Topping all of the healthy eating trends for 2016, everyone seems to be nuts for coconuts. People are using coconut water to recover from a workout, Gwyneth Paltrow adds a spoonful of coconut oil to her morning smoothie, and Starbucks put a coconut milk latte on the menu. You can now munch on coconut in potato-chip form, or enjoy it in paleo-friendly protein bars and bites. From the dried flakes to the extracted oil, it’s in countless products, touting it for being naturally vegan, gluten-free, and—debatably—rich in healthy fats.
Is Coconut as Healthy as It’s Cracked Up to Be?
It depends what kind of coconut you’re munching! The fresh fruit is full of fiber, vitamins, and nutrients. But not many Americans are lucky enough to enjoy the wiggly, jiggly flesh of the young, green fruit. Coconut water is high in potassium and low in sodium, so it will hydrate you after a workout, but it doesn’t have enough sodium to replace a sports drink. Coconut flakes offer some fiber, which is positive, so long as you’re skipping the super sweetened versions. But once you start digging into the dried flesh, and all of the products derived from it—milk, cream, oil, and butter—you’ll discover high calorie counts and a surprising amount of saturated fat.
The Controversy over Coconut Oil
The craze started in the beauty aisle, with moisturizing products for skin, nails, and hair. But coconut oil is now an ultra cool ingredient, used to dress salads, sizzle stir-fries, and make popcorn. Some health nuts are even drizzling it in their coffee and smoothies. The super fans point to research showing the fat can raise good cholesterol levels (HDL), be metabolized quickly, and supports fitness and weight loss. But it has also been shown to raise bad cholesterol levels (LDL), and the American Heart Association continues to be cautious about saturated fat. For now, you might want to use it sparingly and stick with extra-virgin olive oil and avocado oil for everyday cooking needs.

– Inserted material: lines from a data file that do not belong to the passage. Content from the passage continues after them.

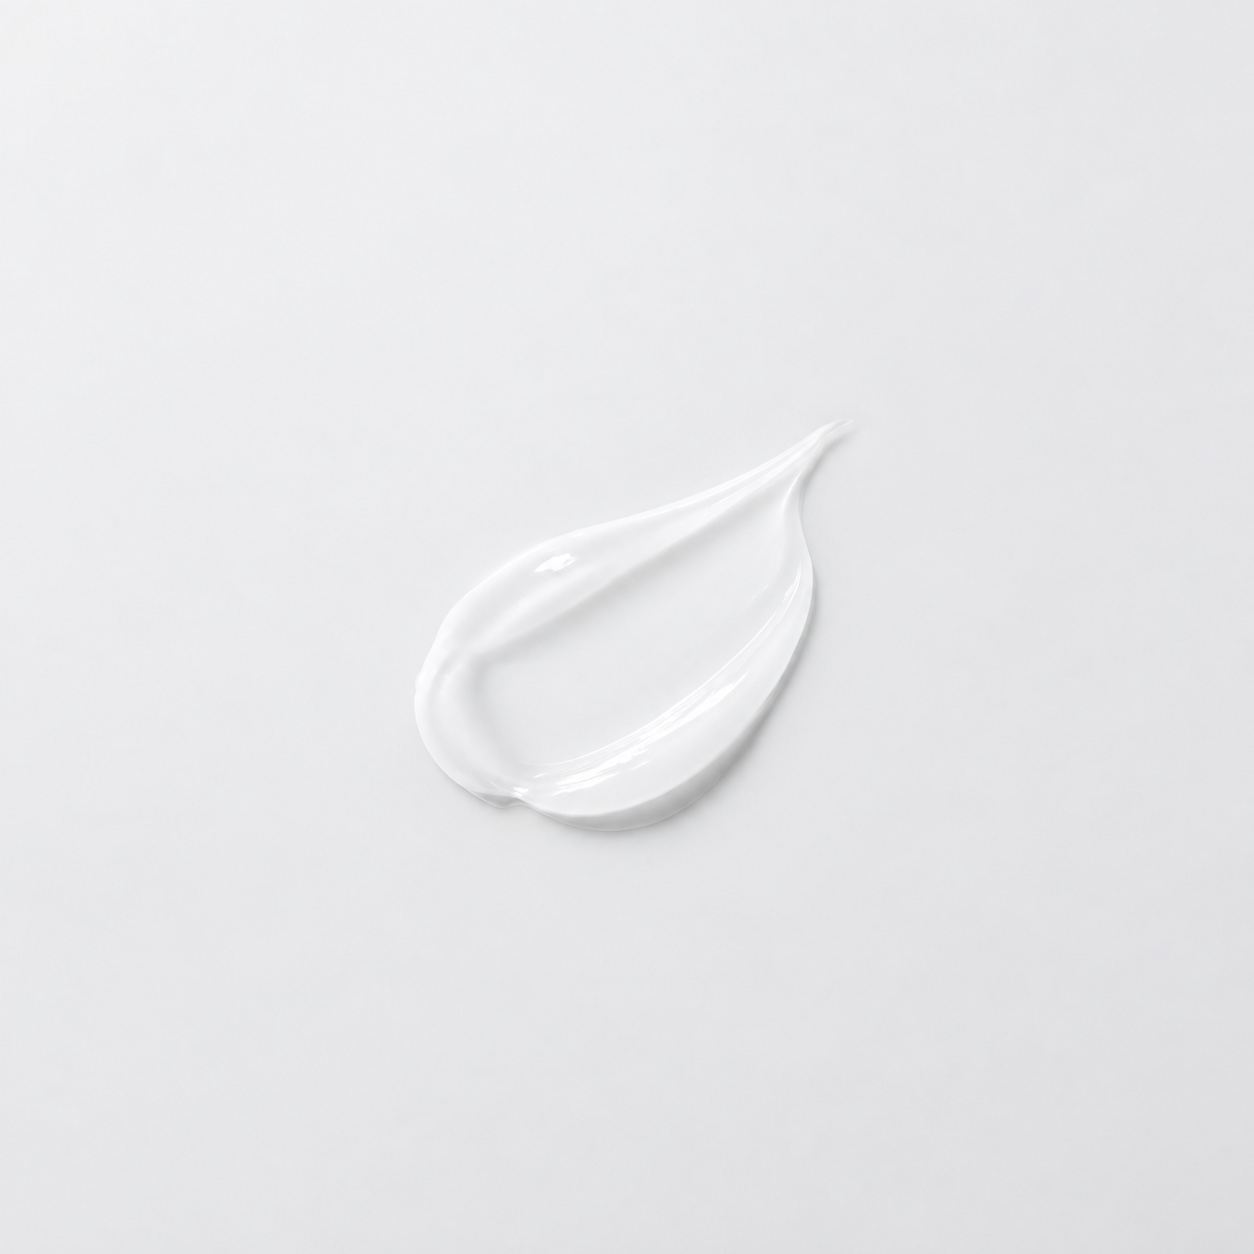
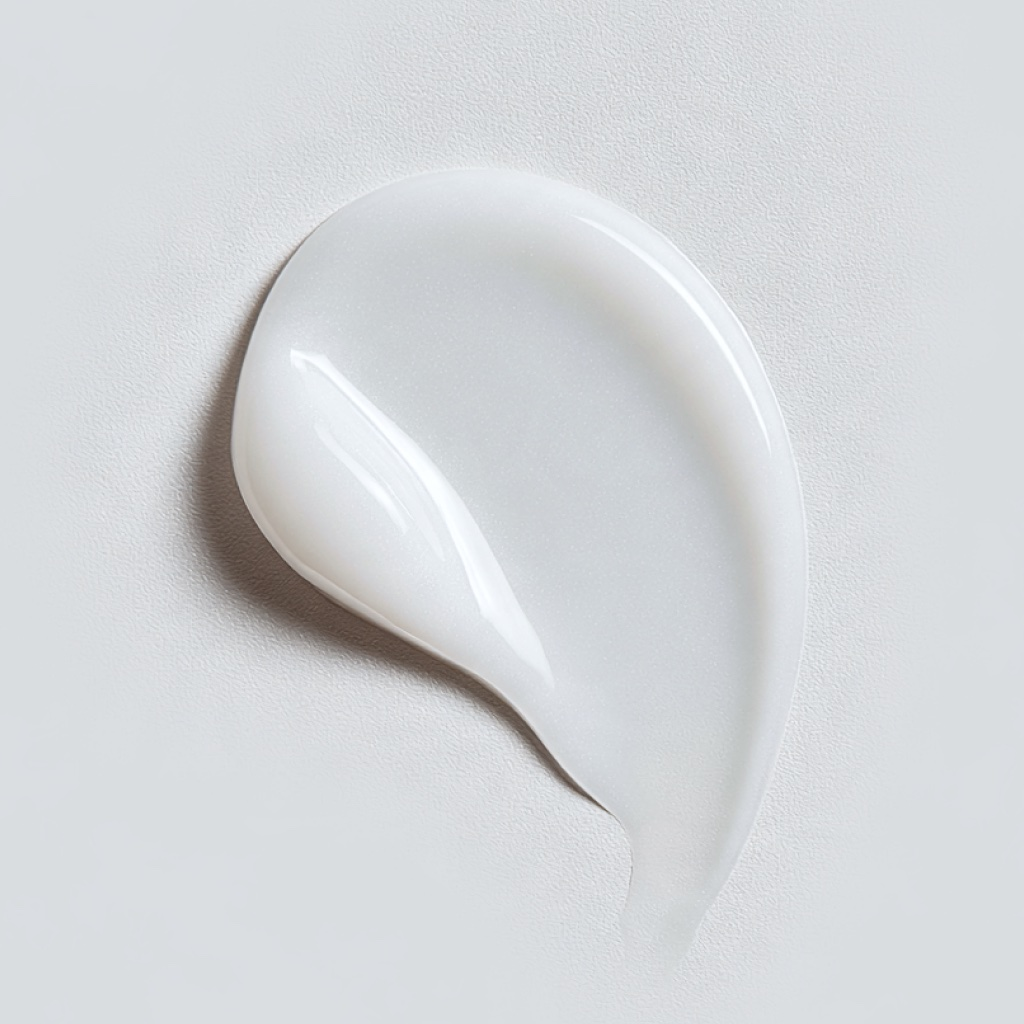
feat(portfolio): update facial care image and add hair care products
- Facial Care: replace the 7-Peptide Skin Moisturiser image with the Figma
  version (fills the frame, so its crop is removed)
- Hair Care: add the 9 products from Figma 'Portfolio — Hair Care' with
  their images, crops and order
- Category names on filter chips and cards use the Home tile names
  (Facial Care, Mask / Pad, Sun Care, Body Care, Hair Care); slugs unchanged
- Mask / Pad products are not added yet (key ingredients not confirmed)

Changed region(s): [[0.0625, 0.0, 0.8125, 0.8438]]

diff --git a/src/components/portfolio/products.ts b/src/components/portfolio/products.ts
@@ -1,7 +1,7 @@
 // Portfolio 카테고리·제품 정적 데이터와 필터 계산.
 // - 필터 칩 8개(All + 7개 카테고리, Figma 순서·표기). slug는 Home 카테고리 타일과 같다(product-categories.ts)
 // - PORTFOLIO_PRODUCTS: 카테고리별 확정 제품만 등록. 현재 확정 데이터는 Facial care 15개(Figma 'Portfolio — Facial care'),
-//   Cleansing 3개(Figma 'Portfolio — Cleansing' 첫 줄)
+//   Cleansing 3개(Figma 'Portfolio — Cleansing' 첫 줄), Hair care 9개(Figma 'Portfolio — Hair Care')
 //   다른 카테고리는 빈 배열 — 제품을 배열에 추가하면 해당 카테고리와 All에 자동 표시된다(UI 수정 불필요)
 // - All = 카테고리 순서대로 이어 붙인 목록(같은 id는 한 번만)
 import { PRODUCT_CATEGORY_SLUGS, type ProductCategorySlug } from "@/lib/config/product-categories";
@@ -26,20 +26,24 @@ export type PortfolioProduct = {
   tags: readonly string[];
 };
 
-/** Figma: Category Filter (All + 7) chip labels, in order. `cardLabel` is the category line on each product card. */
+/**
+ * Figma: Category Filter (All + 7) chip labels, in order. `cardLabel` is the category line on each product card.
+ * Both use the same Title Case names as the Home category tiles (2026-11-26 decision); slugs stay as they are.
+ */
 export const PORTFOLIO_FILTERS: readonly { slug: PortfolioCategory; label: string; cardLabel: string }[] = [
   { slug: "all", label: "All", cardLabel: "" },
-  { slug: "facial-care", label: "Facial Care", cardLabel: "Facial care" },
+  { slug: "facial-care", label: "Facial Care", cardLabel: "Facial Care" },
   { slug: "cleansing", label: "Cleansing", cardLabel: "Cleansing" },
   { slug: "mask-pad", label: "Mask / Pad", cardLabel: "Mask / Pad" },
-  { slug: "sun-care", label: "Sun Care", cardLabel: "Sun care" },
+  { slug: "sun-care", label: "Sun Care", cardLabel: "Sun Care" },
   { slug: "makeup", label: "Makeup", cardLabel: "Makeup" },
-  { slug: "body-care", label: "Body Care", cardLabel: "Body care" },
-  { slug: "hair-care", label: "Hair Care", cardLabel: "Hair care" },
+  { slug: "body-care", label: "Body Care", cardLabel: "Body Care" },
+  { slug: "hair-care", label: "Hair Care", cardLabel: "Hair Care" },
 ];
 
 const FACIAL_CARE = "/images/portfolio/facial-care";
 const CLEANSING = "/images/portfolio/cleansing";
+const HAIR_CARE = "/images/portfolio/hair-care";
 
 /** Confirmed products per category, in display order. Add products here (and their images under /public/images/portfolio/<slug>/). */
 export const PORTFOLIO_PRODUCTS: Record<ProductCategorySlug, readonly PortfolioProduct[]> = {
@@ -47,7 +51,7 @@ export const PORTFOLIO_PRODUCTS: Record<ProductCategorySlug, readonly PortfolioP
   "facial-care": [
     { id: "ghk-cu-copper-peptide-serum", name: "GHK- Cu Copper Peptide Serum", image: `${FACIAL_CARE}/ghk-cu-copper-peptide-serum.jpg`, crop: { l: -8.85, t: -9.11, w: 117.97, h: 117.97 }, keyIngredients: ["Copper Tripeptide-1", "Niacinamide"], tags: ["Firming", "WrinkleCare", "DeepHydration"] },
     { id: "pdrn-radiance-serum", name: "PDRN Radiance Serum", image: `${FACIAL_CARE}/pdrn-radiance-serum.jpg`, crop: { l: -1.37, t: -11.2, w: 101.44, h: 134.64 }, keyIngredients: ["PDRN", "Ceramides", "Niacinamide"], tags: ["SkinRecovery", "BarrierCare", "RadiantGlow"] },
-    { id: "7-peptide-skin-moisturiser", name: "7-Peptide Skin Moisturiser", image: `${FACIAL_CARE}/7-peptide-skin-moisturiser.jpg`, crop: { l: -41.15, t: -43.19, w: 182.55, h: 182.55 }, keyIngredients: ["Peptide Complex", "Hyaluronic Acid"], tags: ["Firming", "BarrierRepair", "DeepHydration"] },
+    { id: "7-peptide-skin-moisturiser", name: "7-Peptide Skin Moisturiser", image: `${FACIAL_CARE}/7-peptide-skin-moisturiser.jpg`, keyIngredients: ["Peptide Complex", "Hyaluronic Acid"], tags: ["Firming", "BarrierRepair", "DeepHydration"] },
     { id: "liposomal-retinol-eye-cream", name: "Liposomal Retinol Eye Cream", image: `${FACIAL_CARE}/liposomal-retinol-eye-cream.jpg`, crop: { l: -11.2, t: -16.67, w: 143.23, h: 143.23 }, keyIngredients: ["Retinol", "Niacinamide", "Adenosine"], tags: ["FineLineCare", "SkinRenewal", "EyeFirming"] },
     { id: "retinal-facial-cream", name: "Retinal Facial Cream", image: `${FACIAL_CARE}/retinal-facial-cream.jpg`, crop: { l: -3.91, t: -2.86, w: 107.81, h: 107.81 }, keyIngredients: ["Retinal", "Tranexamic Acid", "Adenosine"], tags: ["WrinkleCare", "Firming", "EvenSkinTone"] },
     { id: "vitamin-c-brightening-serum", name: "Vitamin C Brightening Serum", image: `${FACIAL_CARE}/vitamin-c-brightening-serum.jpg`, crop: { l: -1.04, t: 0, w: 101.04, h: 101.04 }, keyIngredients: ["Niacinamide", "Vitamin C"], tags: ["Brightening", "RadiantGlow", "Antioxidant"] },
@@ -72,7 +76,18 @@ export const PORTFOLIO_PRODUCTS: Record<ProductCategorySlug, readonly PortfolioP
   "sun-care": [],
   makeup: [],
   "body-care": [],
-  "hair-care": [],
+  /** Figma: Portfolio — Hair Care (772:6695) › Product Grid, rows 1–3 (confirmed 2026-11-26). */
+  "hair-care": [
+    { id: "beer-yeast-shampoo", name: "Beer Yeast Shampoo", image: `${HAIR_CARE}/beer-yeast-shampoo.jpg`, crop: { l: 0, t: -3.91, w: 103.91, h: 103.91 }, keyIngredients: ["Beer Yeast Extract", "Salicylic Acid"], tags: ["AntiHairLoss", "ScalpCare", "HairStrengthening"] },
+    { id: "damage-repair-shampoo", name: "Damage Repair Shampoo", image: `${HAIR_CARE}/damage-repair-shampoo.jpg`, crop: { l: -2.6, t: -2.6, w: 104.95, h: 104.95 }, keyIngredients: ["Hydrolyzed Proteins", "Amino Acids"], tags: ["DamageRepair", "HairStrengthening", "Nourishing"] },
+    { id: "damage-care-shampoo", name: "Damage Care Shampoo", image: `${HAIR_CARE}/damage-care-shampoo.jpg`, crop: { l: -6.51, t: -3.65, w: 113.02, h: 113.02 }, keyIngredients: ["Hydrolyzed Collagen", "Niacinamide"], tags: ["DamageRepair", "HairElasticity", "Shine"] },
+    { id: "beer-yeast-scalp-serum", name: "Beer Yeast Scalp Serum", image: `${HAIR_CARE}/beer-yeast-scalp-serum.jpg`, keyIngredients: ["Beer Yeast Extract", "Botanical Extracts"], tags: ["ScalpSoothing", "ScalpCare", "RootStrengthening"] },
+    { id: "brush-hair-serum", name: "Brush Hair Serum", image: `${HAIR_CARE}/brush-hair-serum.jpg`, crop: { l: 0, t: -11.2, w: 116.93, h: 116.93 }, keyIngredients: ["Centella Asiatica", "PDRN", "Salicylic Acid"], tags: ["ScalpSoothing", "DandruffCare", "HairVolume"] },
+    { id: "tea-tree-scalp-tonic", name: "Tea Tree Scalp Tonic", image: `${HAIR_CARE}/tea-tree-scalp-tonic.jpg`, crop: { l: -2.08, t: -1.04, w: 102.08, h: 102.08 }, keyIngredients: ["Tea Tree Oil", "Salicylic Acid"], tags: ["ScalpPurifying", "OilControl", "Cooling"] },
+    { id: "damage-repair-treatment-mask", name: "Damage Repair Treatment & Mask", image: `${HAIR_CARE}/damage-repair-treatment-mask.jpg`, crop: { l: 0, t: -10.16, w: 113.02, h: 113.02 }, keyIngredients: ["Keratin Complex", "Panthenol"], tags: ["DamageRepair", "Smoothing", "DeepNourishing"] },
+    { id: "no-wash-hair-treatment-mist", name: "No-Wash Hair Treatment & Mist", image: `${HAIR_CARE}/no-wash-hair-treatment-mist.jpg`, crop: { l: -3.65, t: -53.65, w: 107.03, h: 160.68 }, keyIngredients: ["Hydrolyzed Keratin", "Argan Oil"], tags: ["DeepMoisture", "Detangling", "Smoothing"] },
+    { id: "silk-hair-oil-serum", name: "Silk Hair Oil & Serum", image: `${HAIR_CARE}/silk-hair-oil-serum.jpg`, crop: { l: -17.19, t: -15.1, w: 130.21, h: 130.21 }, keyIngredients: ["Proteins & Amino Acids", "Botanical Oils"], tags: ["SilkyShine", "FrizzControl", "DamageCare"] },
+  ],
 };
 
 /** A product with the category it is listed under (for the card's category line). */

diff --git a/tests/portfolio/ordering.test.ts b/tests/portfolio/ordering.test.ts
@@ -35,10 +35,12 @@ test("All lists every product exactly once", () => {
   assert.deepEqual([...all].sort(), [...allSource].sort());
 });
 
-test("current data: Cleansing 3→1 then Facial care 15→1", () => {
+test("current data: Hair care 9→1, then Cleansing 3→1, then Facial care 15→1", () => {
   const all = portfolioProducts("all");
-  assert.deepEqual(ids(all.slice(0, 3)), ["heartleaf-cleansing-oil", "pore-deep-cleansing-oil", "centella-cleansing-oil"]);
-  assert.equal(all[3].id, "rice-moisture-multi-balm-stick");
+  assert.equal(all[0].id, "silk-hair-oil-serum");
+  assert.equal(all[8].id, "beer-yeast-shampoo");
+  assert.deepEqual(ids(all.slice(9, 12)), ["heartleaf-cleansing-oil", "pore-deep-cleansing-oil", "centella-cleansing-oil"]);
+  assert.equal(all[12].id, "rice-moisture-multi-balm-stick");
   assert.equal(all.at(-1)?.id, "ghk-cu-copper-peptide-serum");
 });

Cooking with the Whole Coconut
But coconut—the whole coconut!—has a long and tasty culinary tradition in Southeast Asia, and there’s way more to love about this fruit than just one refined product. It’s creamy and delicious, versatile from savory to sweet, and yes, an option if you’re gluten- or dairy-free. Plus, Hawaiian cuisine is totally happening right now, and what would tiki drinks, chicken curry, or butter mochi cake be without it?! Here are a few of our favorite ways to work with coconut—that you can genuinely consider healthy.
Toasty granola: ¼ cup (½ oz/15 g) of unsweetened coconut flakes provide 8 percent of your daily fiber. Toss them with oats and seeds and toast until golden and fragrant. Sprinkle granola over your Greek yogurt in the morning, and pile on fresh blueberries.
Tropical smoothies: 1 cup (8 fl oz/250 ml) unsweetened coconut water serves up 12 percent of your daily potassium needs, and only about 2 teaspoons of sugar. Use it as the liquid to loosen your morning drink, and jam in sunny fruit, like mango and pineapple. Plus, it’s the classic choice for a cool blue açai bowl.
Fragrant soups & spicy curries: Coconut milk is a pretty lightly processed food, made from grating the flesh, combining it with water, and then straining. The result is incredibly rich and creamy, but can pack calories and fat. But you don’t need to tip in a whole can, and you can substitute lite coconut milk, which brings the flavor at a third of the fat. Use it to enrich Thai soups, filled with seafood and veggies, or Indian curries, featuring tender chicken and dark greens.
Creamy coconut rice: Coconut milk makes a pot of rice irresistibly sticky and sweet. Start with short-grain brown rice, and substitute 1 cup (8 fl oz/250 ml) of lite coconut milk for part of the cooking liquid. Add a couple of slices of raw ginger or a few cardamom pods, and you’ll release amazing aromas when you lift the lid.
Sweet treats: Coconut milk is a great non-dairy option for vegans, so long as you keep in mind that it’s higher in calories and fat than other types of milk, like almond and soy. Save it for special occasions and sweet treats, like ice cream, popsicles, and pudding.
Baking swaps: Coconut flour is an intriguing alternative for gluten-free bakers. 2 tablespoons provides 5 g of fiber, 21 percent of your daily value! But again, look out for that fat. Coconut sugar also has a lower glycemic index than refined white sugar, if you’re into alternative sweeteners.
This information is for educational purposes only and is not intended as a substitute for medical diagnosis or treatment. You should not use this information to diagnose or treat a health problem or condition. Always check with your doctor before changing your diet, altering your sleep habits, taking supplements, or starting a new fitness routine.